LJ: Oh thank you! I utterly agree with the sentiment—that great nonfiction can hold uncertainty and imagination, can be animated by these things—and am so glad you feel The Recovering does this.
RB: Cultural understanding of addiction—from a moral misgiving, to a disease, to a coping mechanism to trauma-- and what recovery can look like in the U.S. seems to be evolving. How do you see the relationship between addiction, recovery and trauma, and what role did it play in the birth of this book?
LJ: I hope that we are coming to understand addiction with more compassion and to see our punitive responses to addiction—in many cases, incarceration—as both inhumane and utterly ineffectual. Addiction often rises in the wake of trauma, but so often our punitive approaches have only compounded the impact of that trauma rather than offering any kind of relief from it. I think it's more important now than ever to think about multiple recovery pathways—AA, therapy, medication-assisted treatment, harm reduction—into the mainstream social imagination, and to make room for a variety of narratives of what recovery can look like. It doesn't always follow the cookie-cutter version of getting better (things get bad, you hit rock bottom, things get better), and that's important to recognize. We need to make room for messier stories, and meet those messier stories with compassion as well.
RB: You touch on the ways that addiction is gendered throughout the book. The tortured, artistic man vs. the neglectful, bad mother. I feel like that says so much about how we view control in this country, who gets to lose it, how and why.
LJ: Yes! Who gets to lose control? Such a beautiful way of phrasing the question. Perhaps it's somehow sexier for those who have had control for a long time to lose it.
RB: Writing the self, intellectual and emotional self-examination, often gets characterized as narcissistic. How do you address this topic with the student who is drawn to write personal narrative but is blocked by the fear her work will be dismissed for being “confessional?”
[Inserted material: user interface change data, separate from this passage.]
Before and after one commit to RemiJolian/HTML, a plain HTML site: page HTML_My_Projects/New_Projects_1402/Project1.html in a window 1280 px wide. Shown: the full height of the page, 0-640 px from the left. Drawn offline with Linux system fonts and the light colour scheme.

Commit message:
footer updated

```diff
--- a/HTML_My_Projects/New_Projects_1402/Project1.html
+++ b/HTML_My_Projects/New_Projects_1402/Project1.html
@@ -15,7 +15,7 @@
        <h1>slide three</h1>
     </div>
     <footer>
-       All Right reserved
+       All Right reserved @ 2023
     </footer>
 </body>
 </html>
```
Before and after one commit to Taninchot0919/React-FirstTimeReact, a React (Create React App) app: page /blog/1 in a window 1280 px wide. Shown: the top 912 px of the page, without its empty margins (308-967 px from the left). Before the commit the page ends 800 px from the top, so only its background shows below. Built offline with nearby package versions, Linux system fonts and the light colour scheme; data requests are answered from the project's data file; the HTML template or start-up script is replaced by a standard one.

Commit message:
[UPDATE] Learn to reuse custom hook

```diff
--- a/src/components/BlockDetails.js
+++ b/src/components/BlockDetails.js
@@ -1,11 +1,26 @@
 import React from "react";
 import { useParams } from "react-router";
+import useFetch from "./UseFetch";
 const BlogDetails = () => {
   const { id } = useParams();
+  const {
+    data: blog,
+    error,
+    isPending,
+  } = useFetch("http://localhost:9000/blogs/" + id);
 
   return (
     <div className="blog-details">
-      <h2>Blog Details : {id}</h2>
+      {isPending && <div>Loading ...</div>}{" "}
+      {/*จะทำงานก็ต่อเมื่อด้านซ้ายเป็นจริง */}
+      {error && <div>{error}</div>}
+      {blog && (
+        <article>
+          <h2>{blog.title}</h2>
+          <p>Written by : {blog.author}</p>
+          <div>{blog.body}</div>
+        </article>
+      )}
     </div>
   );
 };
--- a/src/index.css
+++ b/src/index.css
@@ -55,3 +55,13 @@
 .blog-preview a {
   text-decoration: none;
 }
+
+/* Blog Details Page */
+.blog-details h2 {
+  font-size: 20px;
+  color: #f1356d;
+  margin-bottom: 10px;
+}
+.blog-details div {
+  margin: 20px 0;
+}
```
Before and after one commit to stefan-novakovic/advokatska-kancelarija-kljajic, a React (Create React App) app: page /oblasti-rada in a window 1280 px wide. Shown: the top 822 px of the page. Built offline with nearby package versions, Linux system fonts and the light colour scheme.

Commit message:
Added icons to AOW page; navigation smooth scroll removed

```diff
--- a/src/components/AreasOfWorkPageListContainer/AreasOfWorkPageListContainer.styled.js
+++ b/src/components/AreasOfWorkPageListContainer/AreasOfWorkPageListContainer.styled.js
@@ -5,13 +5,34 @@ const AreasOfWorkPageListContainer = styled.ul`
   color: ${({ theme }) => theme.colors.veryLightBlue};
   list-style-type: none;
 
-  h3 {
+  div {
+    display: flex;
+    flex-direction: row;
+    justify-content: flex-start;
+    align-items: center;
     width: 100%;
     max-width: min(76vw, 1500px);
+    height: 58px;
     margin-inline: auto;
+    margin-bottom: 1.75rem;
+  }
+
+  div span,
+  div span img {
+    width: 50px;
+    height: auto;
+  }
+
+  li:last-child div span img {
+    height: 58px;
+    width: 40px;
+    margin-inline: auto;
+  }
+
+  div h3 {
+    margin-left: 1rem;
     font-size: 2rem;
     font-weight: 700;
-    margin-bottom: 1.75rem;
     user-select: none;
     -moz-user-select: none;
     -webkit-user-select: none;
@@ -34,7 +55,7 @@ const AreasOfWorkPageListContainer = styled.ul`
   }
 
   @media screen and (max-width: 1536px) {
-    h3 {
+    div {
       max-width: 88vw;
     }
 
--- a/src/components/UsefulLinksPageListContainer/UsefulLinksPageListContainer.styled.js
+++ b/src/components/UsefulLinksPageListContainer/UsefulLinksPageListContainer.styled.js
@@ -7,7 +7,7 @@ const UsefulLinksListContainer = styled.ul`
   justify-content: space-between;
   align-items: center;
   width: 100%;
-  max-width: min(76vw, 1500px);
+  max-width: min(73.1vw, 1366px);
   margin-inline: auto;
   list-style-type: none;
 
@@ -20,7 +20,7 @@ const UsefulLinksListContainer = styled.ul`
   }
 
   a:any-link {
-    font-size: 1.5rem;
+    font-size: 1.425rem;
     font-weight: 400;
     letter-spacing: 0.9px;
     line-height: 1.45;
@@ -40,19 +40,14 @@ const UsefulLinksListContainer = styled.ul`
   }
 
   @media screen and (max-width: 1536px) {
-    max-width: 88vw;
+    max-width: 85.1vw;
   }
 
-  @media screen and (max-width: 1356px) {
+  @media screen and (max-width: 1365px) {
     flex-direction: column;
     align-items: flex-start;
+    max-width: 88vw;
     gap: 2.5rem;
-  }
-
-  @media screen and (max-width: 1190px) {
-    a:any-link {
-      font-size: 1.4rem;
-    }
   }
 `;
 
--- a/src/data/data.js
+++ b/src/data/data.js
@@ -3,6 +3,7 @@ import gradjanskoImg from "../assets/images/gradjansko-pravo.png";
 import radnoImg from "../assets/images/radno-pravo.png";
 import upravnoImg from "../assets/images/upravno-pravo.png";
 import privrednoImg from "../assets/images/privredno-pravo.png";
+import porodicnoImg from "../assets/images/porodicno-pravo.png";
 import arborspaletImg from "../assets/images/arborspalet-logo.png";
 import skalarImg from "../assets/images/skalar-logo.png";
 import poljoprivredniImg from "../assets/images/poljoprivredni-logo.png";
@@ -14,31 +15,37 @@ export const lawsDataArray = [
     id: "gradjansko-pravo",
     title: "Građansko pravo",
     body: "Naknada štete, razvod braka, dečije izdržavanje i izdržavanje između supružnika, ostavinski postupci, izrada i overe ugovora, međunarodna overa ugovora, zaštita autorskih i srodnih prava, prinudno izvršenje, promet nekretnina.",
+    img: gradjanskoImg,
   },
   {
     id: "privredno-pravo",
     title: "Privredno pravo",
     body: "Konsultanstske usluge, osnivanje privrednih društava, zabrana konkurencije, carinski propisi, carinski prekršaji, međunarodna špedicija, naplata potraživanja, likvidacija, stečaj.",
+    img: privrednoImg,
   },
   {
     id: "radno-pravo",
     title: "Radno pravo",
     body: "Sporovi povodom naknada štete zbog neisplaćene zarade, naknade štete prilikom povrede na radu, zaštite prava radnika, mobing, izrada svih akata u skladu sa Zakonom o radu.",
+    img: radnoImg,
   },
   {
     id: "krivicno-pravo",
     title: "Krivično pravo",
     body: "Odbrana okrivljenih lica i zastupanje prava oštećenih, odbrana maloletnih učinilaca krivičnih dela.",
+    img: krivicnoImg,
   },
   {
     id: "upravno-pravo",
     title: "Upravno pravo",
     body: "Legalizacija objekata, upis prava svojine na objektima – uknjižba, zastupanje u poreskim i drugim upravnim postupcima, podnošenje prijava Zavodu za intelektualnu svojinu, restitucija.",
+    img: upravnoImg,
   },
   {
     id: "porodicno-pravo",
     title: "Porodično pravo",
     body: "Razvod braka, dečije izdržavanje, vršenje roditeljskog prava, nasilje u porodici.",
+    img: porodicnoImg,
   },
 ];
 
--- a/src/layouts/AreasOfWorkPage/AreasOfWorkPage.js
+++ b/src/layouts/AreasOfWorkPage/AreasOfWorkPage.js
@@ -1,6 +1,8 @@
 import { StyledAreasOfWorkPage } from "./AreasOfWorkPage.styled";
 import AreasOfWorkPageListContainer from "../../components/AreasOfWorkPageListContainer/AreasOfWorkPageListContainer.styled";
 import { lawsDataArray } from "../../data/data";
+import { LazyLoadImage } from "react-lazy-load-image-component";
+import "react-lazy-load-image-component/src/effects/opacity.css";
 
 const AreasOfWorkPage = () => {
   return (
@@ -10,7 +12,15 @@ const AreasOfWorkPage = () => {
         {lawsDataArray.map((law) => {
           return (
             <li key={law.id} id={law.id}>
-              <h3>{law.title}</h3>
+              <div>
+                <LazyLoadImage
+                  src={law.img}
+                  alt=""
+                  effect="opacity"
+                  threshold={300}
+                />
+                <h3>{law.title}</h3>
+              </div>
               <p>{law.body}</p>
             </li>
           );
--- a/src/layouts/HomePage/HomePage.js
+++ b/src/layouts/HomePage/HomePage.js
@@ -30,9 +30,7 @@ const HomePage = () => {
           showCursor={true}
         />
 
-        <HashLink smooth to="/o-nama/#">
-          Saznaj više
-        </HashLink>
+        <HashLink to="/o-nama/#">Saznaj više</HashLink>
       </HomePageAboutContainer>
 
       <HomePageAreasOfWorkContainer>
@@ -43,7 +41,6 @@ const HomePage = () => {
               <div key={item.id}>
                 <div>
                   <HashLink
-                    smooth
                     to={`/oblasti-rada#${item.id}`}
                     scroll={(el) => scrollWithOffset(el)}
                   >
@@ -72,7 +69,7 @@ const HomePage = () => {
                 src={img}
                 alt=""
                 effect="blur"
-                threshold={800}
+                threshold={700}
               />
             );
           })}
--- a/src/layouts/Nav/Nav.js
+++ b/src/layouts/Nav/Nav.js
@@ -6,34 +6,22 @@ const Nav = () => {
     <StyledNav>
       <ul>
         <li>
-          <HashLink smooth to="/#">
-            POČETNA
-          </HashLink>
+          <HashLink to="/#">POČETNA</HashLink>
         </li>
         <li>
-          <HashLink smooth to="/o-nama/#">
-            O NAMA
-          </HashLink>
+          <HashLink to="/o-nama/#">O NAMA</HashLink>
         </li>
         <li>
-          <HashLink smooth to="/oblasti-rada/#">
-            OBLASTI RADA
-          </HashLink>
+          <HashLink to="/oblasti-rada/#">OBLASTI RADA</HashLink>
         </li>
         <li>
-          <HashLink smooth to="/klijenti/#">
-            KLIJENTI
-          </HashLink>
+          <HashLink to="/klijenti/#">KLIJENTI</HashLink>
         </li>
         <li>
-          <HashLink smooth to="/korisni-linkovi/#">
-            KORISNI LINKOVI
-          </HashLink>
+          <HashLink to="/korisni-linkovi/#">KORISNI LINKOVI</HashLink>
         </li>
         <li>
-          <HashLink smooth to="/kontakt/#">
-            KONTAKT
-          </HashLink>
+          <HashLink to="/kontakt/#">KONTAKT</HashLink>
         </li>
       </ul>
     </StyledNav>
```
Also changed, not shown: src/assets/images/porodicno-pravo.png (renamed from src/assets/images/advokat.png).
LJ: Well, I can only say that I believe every life has stories in it that are worth telling. It's just about finding those stories, excavating them from the material of lived experience, and illuminating and interrogating those stories. So to tell your story—it doesn't necessarily involve an assertion that your story is extraordinary, or your story is the only thing you care about—it's just a set of materials, close at hand, that you are examining in order to offer some truths to your readers. That can be viewed as an act of offering, not an assertion of ego. What would I tell the writing student? Your work might very well be dismissed with any number of condescending labels—"confessional," "narcissistic," solipsistic"—but you will also get readers who come up to you and say: Thank you for what you wrote. It helped me understand my own life better. It helped me feel less alone. It brought me into illuminating uncertainties. It reckoned with mystery. And those readers will matter more to you than the people who dismissed your work.
Ryan Berg is an author and a Loft Literary Center Teaching Artist. His debut book, No House to Call My Home: Love, Family and Other Transgressions, won the 2016 Minnesota Book Award for General Nonfiction, the 2016 NCCD Media for a Just Society Award, and was listed as a Top 10 LGBTQ Book of 2016 by the American Library Association. Berg received the New York Foundation of the Arts Fellowship in Nonfiction Literature and the Minnesota State Arts Board Artist Initiative Grant. His work has appeared in Ploughshares, Slate, The Chronicle for Social Change, The Advocate, Salon, Local Knowledge, The Rumpus, and The Sun. Berg has been awarded residencies from The MacDowell Colony, Yaddo, and Virginia Center for the Creative Arts. He lives in Minneapolis. You can visit his website here: www.nohousetocallmyhome.com